_Problem details_
From the listing below, pull out all lines with "bulk" in them.

_Extracted records_

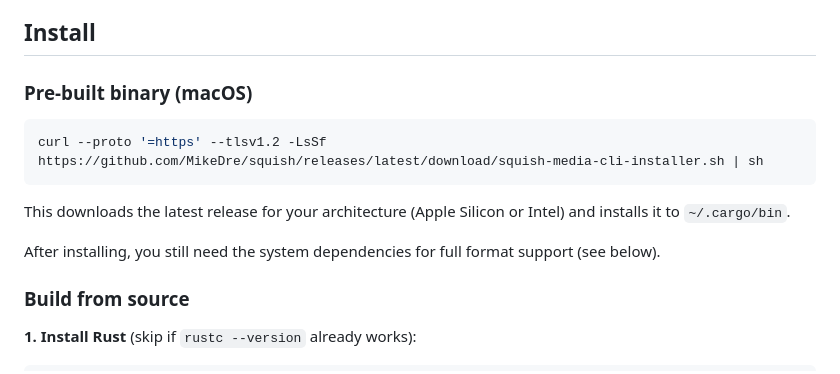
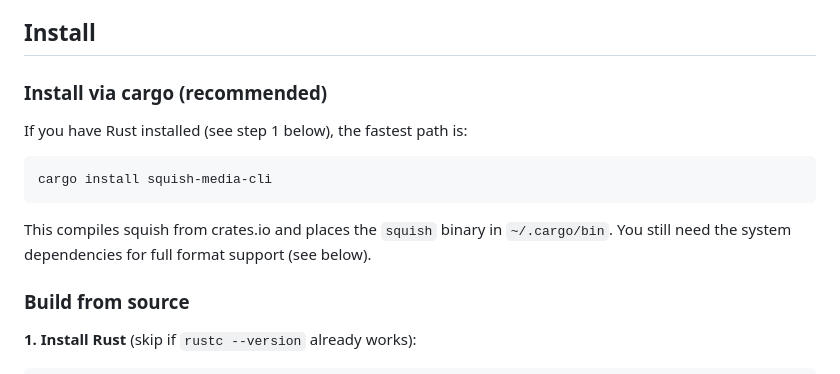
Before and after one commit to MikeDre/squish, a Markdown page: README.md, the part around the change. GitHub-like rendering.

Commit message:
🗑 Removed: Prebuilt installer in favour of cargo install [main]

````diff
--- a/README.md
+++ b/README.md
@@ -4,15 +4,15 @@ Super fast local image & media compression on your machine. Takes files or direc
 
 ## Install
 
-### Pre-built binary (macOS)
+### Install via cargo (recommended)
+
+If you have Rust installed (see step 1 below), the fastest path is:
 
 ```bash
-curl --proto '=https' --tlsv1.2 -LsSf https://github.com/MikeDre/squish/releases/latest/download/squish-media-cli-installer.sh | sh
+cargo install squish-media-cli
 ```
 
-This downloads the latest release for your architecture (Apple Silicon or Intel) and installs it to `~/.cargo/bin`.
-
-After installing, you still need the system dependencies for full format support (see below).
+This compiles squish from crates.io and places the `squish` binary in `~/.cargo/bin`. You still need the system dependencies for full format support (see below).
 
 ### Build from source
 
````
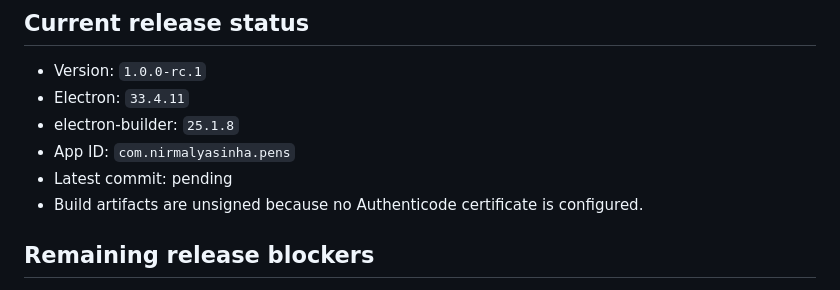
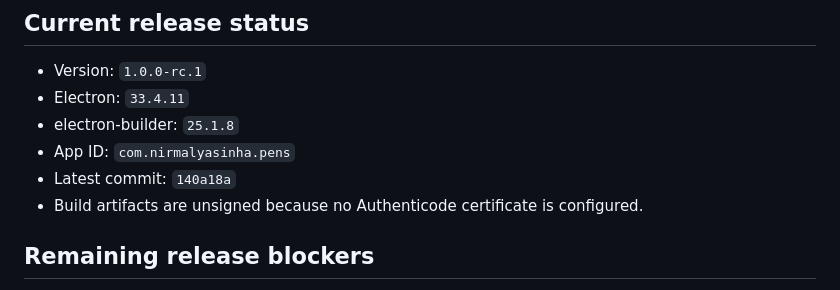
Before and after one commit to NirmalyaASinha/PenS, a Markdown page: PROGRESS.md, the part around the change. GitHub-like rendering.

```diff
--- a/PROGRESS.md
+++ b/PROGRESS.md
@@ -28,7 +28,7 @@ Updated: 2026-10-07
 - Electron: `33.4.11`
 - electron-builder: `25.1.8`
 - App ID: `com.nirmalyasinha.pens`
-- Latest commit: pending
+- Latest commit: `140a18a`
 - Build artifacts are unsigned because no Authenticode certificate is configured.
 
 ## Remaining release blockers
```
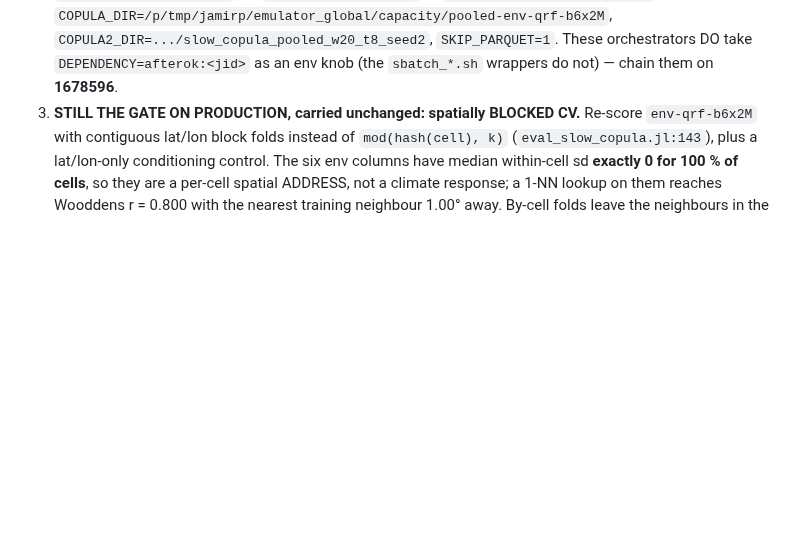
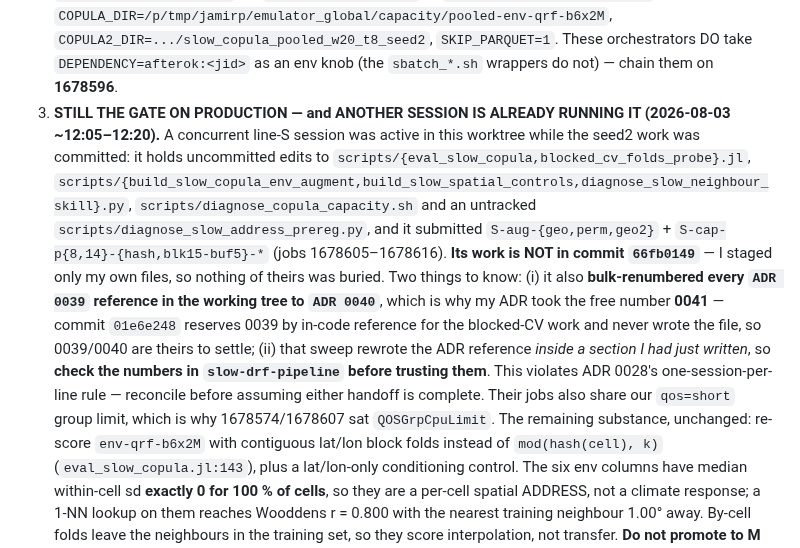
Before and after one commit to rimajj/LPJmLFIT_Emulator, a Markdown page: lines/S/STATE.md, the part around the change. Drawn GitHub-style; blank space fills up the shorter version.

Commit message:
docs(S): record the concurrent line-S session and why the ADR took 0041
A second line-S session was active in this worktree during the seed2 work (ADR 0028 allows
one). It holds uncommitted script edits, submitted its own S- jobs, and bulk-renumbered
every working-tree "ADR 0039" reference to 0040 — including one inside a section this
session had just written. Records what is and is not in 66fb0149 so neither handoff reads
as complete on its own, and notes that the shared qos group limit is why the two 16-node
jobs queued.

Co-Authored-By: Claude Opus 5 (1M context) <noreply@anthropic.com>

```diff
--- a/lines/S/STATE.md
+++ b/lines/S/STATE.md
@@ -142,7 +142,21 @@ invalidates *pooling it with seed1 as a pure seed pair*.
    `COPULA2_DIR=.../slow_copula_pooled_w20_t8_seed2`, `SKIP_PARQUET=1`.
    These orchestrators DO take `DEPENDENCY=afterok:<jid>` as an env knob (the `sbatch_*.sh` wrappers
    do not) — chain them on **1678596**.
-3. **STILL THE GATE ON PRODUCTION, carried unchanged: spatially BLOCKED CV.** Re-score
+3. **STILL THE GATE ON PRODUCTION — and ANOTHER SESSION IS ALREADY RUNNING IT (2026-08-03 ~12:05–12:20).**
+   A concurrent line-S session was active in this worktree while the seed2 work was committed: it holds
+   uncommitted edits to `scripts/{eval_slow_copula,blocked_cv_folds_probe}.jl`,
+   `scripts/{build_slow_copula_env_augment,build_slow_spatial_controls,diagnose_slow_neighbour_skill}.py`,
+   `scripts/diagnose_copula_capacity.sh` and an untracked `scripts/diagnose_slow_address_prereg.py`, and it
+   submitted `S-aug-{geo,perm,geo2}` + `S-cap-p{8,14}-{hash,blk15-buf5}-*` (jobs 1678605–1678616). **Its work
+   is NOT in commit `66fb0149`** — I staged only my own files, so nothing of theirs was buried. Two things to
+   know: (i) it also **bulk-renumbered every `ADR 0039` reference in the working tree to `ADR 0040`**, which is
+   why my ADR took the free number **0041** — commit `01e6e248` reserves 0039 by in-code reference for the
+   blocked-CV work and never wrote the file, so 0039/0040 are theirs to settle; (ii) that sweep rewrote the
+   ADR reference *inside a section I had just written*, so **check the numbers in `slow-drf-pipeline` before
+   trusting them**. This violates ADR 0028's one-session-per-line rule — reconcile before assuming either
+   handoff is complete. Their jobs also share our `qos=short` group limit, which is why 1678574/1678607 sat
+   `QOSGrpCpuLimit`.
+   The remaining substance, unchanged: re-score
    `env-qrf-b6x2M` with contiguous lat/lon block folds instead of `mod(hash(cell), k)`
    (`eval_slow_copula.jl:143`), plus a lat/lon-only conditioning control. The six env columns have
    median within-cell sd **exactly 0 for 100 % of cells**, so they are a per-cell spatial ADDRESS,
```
==
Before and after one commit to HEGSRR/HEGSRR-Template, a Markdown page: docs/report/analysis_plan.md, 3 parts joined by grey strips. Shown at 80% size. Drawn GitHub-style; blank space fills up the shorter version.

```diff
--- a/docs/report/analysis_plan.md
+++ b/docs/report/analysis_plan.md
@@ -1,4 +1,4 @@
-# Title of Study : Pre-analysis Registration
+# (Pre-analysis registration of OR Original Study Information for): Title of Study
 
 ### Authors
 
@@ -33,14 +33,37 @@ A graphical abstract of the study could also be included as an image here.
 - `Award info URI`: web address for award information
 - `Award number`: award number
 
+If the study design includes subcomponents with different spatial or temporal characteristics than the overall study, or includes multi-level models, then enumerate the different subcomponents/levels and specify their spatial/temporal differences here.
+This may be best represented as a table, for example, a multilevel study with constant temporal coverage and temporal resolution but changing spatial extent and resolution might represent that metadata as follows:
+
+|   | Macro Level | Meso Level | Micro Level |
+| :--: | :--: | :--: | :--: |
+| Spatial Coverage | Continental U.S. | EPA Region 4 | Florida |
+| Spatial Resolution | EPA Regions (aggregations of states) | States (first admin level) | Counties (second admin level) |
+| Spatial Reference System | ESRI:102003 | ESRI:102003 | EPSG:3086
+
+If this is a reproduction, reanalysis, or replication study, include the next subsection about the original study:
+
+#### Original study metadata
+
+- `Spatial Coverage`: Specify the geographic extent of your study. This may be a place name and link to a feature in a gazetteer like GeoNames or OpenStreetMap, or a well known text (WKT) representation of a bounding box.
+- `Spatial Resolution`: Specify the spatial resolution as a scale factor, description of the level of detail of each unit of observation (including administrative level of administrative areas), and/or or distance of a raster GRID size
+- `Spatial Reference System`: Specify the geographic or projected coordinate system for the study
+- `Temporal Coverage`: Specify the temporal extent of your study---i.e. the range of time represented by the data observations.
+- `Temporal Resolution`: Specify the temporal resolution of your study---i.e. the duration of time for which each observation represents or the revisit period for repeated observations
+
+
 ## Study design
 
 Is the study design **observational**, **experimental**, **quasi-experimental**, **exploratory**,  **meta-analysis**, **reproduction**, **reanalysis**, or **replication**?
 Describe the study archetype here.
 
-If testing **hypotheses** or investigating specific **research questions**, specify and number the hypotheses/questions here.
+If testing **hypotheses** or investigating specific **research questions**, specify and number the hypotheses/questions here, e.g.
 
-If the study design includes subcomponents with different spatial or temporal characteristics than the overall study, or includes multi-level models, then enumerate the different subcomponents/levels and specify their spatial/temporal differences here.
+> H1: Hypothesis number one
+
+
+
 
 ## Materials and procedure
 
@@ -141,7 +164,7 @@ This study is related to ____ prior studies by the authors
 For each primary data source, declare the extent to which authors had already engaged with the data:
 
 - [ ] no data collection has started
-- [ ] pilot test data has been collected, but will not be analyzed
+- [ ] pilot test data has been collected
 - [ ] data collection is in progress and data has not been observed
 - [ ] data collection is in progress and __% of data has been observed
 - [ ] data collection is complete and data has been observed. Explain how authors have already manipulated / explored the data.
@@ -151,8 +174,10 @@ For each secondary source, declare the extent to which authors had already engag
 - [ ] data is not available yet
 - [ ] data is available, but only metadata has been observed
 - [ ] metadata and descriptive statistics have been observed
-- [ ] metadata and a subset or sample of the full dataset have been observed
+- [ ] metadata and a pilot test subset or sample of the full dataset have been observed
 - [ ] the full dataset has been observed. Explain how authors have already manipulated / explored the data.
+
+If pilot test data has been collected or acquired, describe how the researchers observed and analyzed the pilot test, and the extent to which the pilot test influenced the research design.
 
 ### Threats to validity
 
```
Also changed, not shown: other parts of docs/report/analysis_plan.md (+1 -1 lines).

_Answer space_
one). It holds uncommitted script edits, submitted its own S- jobs, and bulk-renumbered
+   know: (i) it also **bulk-renumbered every `ADR 0039` reference in the working tree to `ADR 0040`**, which is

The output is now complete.